Some may consider it rude to decline a drink from their host but, for Sister Elaine Kohls, politeness would have been too risky. The water her Ethiopian hosts offered to her was from the local river and, while some people believed “it tastes better” than water from a well, Sister Elaine was more concerned about what might be in the river water.
When she arrived at Attat Hospital in 1984, Sister Elaine was troubled to find that many beds were filled with people suffering from preventable diseases. Ailments as seemingly benign as diarrhea, worms and eye infections were killing some and causing permanent damage for others. Patients who suffered from repeated trachoma infections- a condition that can cause the eyelashes to turn inward- experienced corneal damage and eventual blindness. Many of the illnesses people endured could have been prevented if they drank clean water. Even the trachoma eye infections were an indirect result of unclean water, since the water attracts flies that spread the bacteria.
“Changes in the ways of doing takes time,” shares Sister Elaine. When Medical Mission Sisters (MMS) first arrived at Attat Hospital in 1969 and offered their neighbors clean water from their freshly dug well, their efforts were initially met with resistance. Over time, and with Sister Elaine’s determination and persistence, the first village well was completed in Koromea Village in 1986, and today there are 133 safe water sites in and around Attat, serving an estimated 144,300 people. With the water project, along with pit latrine use and public health outreach, the diseases that had plagued so many have declined with each passing year.

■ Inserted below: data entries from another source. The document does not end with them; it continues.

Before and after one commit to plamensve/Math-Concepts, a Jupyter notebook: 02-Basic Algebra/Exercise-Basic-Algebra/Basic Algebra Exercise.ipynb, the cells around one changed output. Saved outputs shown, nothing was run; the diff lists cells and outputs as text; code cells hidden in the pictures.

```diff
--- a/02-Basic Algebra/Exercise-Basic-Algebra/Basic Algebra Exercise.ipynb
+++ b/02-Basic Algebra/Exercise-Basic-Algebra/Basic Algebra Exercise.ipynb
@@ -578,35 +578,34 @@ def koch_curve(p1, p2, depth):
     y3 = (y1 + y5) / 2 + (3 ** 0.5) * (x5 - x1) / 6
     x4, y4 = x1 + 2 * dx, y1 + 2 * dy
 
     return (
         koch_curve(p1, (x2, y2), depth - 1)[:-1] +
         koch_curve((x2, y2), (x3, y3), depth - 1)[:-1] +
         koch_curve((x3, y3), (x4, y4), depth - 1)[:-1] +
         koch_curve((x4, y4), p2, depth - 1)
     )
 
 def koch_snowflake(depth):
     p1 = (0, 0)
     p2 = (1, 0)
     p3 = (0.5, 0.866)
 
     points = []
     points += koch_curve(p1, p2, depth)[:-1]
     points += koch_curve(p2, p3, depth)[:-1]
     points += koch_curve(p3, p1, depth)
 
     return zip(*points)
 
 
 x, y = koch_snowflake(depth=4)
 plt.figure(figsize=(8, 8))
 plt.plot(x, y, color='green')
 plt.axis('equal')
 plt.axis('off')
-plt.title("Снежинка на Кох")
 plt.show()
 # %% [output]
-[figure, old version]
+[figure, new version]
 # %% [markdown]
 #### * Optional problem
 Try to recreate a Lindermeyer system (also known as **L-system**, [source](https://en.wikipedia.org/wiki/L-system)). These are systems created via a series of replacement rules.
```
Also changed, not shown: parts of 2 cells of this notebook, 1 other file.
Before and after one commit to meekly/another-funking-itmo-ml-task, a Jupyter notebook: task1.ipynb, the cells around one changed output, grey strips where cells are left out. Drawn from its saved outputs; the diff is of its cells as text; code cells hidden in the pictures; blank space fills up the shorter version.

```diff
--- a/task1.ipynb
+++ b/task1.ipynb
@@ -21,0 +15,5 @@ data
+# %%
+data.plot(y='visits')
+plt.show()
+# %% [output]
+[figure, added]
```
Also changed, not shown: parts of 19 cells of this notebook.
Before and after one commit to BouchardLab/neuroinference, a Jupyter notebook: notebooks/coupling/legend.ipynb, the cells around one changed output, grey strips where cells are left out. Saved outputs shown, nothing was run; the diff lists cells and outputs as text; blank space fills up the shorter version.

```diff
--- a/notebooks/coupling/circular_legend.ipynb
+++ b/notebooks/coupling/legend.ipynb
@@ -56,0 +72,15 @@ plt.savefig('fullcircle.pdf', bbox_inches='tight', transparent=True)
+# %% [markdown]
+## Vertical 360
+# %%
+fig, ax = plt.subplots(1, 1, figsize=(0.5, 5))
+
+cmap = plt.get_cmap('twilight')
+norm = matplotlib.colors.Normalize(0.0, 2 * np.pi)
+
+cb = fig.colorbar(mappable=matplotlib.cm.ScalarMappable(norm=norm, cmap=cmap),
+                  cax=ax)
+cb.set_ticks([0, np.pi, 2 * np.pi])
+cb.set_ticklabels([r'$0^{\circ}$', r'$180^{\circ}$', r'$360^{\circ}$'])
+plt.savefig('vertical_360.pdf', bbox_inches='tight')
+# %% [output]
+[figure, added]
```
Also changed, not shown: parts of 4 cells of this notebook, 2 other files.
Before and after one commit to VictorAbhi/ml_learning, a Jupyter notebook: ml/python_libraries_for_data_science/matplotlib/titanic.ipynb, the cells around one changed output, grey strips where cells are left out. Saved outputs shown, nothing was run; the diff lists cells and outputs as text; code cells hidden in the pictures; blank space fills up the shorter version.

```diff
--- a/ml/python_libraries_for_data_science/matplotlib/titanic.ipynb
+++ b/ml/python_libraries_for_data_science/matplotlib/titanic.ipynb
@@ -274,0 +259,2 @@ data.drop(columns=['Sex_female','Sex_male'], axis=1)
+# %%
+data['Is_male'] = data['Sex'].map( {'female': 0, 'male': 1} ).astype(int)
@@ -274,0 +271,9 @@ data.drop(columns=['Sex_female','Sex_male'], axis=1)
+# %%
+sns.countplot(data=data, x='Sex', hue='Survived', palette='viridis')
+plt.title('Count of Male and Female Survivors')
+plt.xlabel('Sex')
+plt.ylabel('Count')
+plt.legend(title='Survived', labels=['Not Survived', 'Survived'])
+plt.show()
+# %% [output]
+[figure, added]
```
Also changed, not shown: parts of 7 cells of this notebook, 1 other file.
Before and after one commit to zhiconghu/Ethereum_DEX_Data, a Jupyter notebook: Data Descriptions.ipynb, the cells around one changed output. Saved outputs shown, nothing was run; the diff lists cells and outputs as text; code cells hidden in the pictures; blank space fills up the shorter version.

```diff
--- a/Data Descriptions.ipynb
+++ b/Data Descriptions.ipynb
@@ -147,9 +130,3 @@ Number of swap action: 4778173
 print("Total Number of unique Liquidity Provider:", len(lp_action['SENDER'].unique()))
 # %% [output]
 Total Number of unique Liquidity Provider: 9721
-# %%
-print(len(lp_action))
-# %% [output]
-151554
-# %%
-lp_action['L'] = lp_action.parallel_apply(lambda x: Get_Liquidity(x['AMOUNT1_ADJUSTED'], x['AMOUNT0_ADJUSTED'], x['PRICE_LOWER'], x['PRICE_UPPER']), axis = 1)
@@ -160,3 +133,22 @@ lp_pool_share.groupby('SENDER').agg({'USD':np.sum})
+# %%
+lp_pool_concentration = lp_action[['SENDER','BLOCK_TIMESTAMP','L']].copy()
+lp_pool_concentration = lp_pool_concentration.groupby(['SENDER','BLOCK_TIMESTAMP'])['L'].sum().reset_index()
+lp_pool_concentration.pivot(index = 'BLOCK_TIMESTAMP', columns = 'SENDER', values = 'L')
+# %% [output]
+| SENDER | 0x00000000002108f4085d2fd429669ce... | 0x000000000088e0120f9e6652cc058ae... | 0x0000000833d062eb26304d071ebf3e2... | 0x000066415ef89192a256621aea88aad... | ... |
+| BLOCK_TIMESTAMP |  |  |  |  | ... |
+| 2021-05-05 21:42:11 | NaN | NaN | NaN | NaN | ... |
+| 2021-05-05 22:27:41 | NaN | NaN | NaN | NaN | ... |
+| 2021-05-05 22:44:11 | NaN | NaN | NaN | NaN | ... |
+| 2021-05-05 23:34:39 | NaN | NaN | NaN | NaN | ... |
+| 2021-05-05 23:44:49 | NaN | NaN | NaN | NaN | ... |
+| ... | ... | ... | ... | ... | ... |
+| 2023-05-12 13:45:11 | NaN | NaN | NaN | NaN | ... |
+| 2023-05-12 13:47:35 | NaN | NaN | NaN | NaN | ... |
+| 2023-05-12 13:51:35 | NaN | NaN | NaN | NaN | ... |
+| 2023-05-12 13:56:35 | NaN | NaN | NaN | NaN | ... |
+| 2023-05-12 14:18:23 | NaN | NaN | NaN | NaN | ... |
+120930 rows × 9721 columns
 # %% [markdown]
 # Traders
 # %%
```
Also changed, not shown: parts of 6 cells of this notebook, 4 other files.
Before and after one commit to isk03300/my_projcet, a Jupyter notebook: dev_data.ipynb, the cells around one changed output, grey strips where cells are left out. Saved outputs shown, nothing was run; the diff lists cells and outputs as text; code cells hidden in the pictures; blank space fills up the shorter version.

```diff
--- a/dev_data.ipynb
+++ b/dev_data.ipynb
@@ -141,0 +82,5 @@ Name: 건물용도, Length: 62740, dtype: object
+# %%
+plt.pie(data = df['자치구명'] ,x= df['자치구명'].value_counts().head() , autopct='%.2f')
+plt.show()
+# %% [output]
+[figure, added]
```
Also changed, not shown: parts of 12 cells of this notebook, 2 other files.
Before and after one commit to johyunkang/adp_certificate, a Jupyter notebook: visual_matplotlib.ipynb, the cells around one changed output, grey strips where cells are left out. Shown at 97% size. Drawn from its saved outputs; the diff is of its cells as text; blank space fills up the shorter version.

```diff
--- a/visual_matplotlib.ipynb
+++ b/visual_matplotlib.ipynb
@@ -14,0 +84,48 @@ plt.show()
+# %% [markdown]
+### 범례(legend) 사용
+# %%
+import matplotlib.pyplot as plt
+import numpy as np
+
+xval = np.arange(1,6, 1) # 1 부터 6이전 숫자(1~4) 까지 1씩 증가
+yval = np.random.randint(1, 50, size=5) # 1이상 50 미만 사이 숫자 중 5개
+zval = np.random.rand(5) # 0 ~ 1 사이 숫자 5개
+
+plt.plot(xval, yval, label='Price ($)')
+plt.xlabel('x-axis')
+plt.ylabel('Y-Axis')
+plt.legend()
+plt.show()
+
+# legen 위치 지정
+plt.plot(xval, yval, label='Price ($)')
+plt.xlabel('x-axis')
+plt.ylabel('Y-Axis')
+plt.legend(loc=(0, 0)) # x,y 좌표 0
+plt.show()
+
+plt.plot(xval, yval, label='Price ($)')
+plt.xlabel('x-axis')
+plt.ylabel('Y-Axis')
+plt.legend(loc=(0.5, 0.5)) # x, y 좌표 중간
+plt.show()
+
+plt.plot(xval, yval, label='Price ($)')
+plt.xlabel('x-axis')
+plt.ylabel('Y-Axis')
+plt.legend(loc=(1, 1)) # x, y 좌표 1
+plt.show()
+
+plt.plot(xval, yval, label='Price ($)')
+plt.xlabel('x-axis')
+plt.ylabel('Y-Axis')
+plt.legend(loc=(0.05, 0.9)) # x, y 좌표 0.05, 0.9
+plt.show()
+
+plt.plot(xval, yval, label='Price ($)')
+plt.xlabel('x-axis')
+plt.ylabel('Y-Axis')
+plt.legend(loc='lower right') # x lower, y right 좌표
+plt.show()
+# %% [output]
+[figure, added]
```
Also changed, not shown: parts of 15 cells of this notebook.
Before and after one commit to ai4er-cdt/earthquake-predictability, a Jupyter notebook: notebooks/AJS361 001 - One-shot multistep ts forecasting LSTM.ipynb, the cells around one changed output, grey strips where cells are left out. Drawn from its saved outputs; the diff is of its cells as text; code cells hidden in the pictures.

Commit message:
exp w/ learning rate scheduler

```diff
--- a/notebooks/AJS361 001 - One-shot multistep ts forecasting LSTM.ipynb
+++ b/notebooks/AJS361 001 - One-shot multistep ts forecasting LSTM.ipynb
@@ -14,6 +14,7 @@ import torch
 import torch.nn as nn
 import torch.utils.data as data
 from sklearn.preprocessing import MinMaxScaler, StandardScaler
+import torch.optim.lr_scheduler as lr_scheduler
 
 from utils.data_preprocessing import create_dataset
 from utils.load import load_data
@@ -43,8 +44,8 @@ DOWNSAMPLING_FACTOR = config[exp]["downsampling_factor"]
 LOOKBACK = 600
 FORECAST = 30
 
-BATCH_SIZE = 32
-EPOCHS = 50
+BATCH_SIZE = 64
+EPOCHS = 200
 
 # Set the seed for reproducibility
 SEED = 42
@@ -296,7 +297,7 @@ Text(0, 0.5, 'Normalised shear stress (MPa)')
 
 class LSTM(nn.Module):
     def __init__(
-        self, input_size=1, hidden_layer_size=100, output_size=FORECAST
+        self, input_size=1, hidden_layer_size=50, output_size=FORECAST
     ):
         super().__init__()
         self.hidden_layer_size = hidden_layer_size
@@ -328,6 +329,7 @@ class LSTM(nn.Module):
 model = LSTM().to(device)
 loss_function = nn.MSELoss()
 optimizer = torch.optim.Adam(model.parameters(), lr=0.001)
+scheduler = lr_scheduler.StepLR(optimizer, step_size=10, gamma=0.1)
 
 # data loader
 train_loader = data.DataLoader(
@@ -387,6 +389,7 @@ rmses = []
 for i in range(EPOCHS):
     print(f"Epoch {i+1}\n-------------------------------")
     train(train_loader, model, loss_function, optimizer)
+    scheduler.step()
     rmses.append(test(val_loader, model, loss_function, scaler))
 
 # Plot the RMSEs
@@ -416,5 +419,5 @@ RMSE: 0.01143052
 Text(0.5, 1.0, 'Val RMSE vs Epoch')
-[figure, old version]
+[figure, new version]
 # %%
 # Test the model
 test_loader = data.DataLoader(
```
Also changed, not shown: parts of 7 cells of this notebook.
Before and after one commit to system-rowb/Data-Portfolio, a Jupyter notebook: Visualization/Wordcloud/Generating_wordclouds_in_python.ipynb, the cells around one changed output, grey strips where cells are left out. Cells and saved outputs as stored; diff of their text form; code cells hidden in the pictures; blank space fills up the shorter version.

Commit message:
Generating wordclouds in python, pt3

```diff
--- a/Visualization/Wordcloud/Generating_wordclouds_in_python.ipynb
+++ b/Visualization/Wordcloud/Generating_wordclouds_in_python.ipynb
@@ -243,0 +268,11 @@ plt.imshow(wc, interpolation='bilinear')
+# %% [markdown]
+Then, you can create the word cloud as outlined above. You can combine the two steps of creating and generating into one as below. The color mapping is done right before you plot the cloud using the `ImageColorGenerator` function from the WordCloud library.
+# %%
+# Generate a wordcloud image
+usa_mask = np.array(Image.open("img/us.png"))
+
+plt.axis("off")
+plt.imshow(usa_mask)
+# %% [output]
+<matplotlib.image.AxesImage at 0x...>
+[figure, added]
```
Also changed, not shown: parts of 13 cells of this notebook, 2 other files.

Sister Elaine recalls: “At first, as the program was started, we were told, ‘the children no longer die.’ As the program developed… we were told, ‘even the old people don’t die!’ Now we are told, ‘the poor do not get sick any more often than the rich!'”
Throughout the world those made poor, especially those who live in rural areas, are often at risk for diseases that could be prevented with clean water or, in other cases, with modern vaccines. In the mountains of Peru, a measles epidemic had intermittently attacked the pueblos of Caylloma since the 17th century. With each outbreak, nearly an entire generation of children would perish.
Until the 1980’s, the Peruvian government’s efforts to provide vaccinations to rural areas had been disorganized and ineffective, according to Sister Pat Gootee, who accepted the government’s invitation to oversee what would turn out to be a successful vaccination program.
A previous vaccination team had failed to warn people that a temporary sore would form in the injection spot, and parents were suspicious and fearful. Sister Pat recalls a few instances in which a child would run up to her and ask her to quickly give them an injection, before their parents could catch them. For one year, Sister Pat and a group of volunteers traveled around the entire province, building trust and administering the vaccine. As the women and men discovered that she was indeed someone they could trust, Sister Pat and her team were able to end a nearly 400-year-old plague.
Today in Pakistan, where federal funding for vaccinations isn’t always so easy to come by, MMS in the Lahore Community are nevertheless working against the odds to reduce the nation’s childhood mortality rates, offering a nutrition program as well as vaccines to fight diseases like tuberculosis, polio, measles, diphtheria and hepatitis B.
In so many ways, Medical Mission Sisters continue to carry the torch of MMS’s four founding Sisters, who carried the fire and flame in their hearts, and were determined to bring health and healing to those most in need.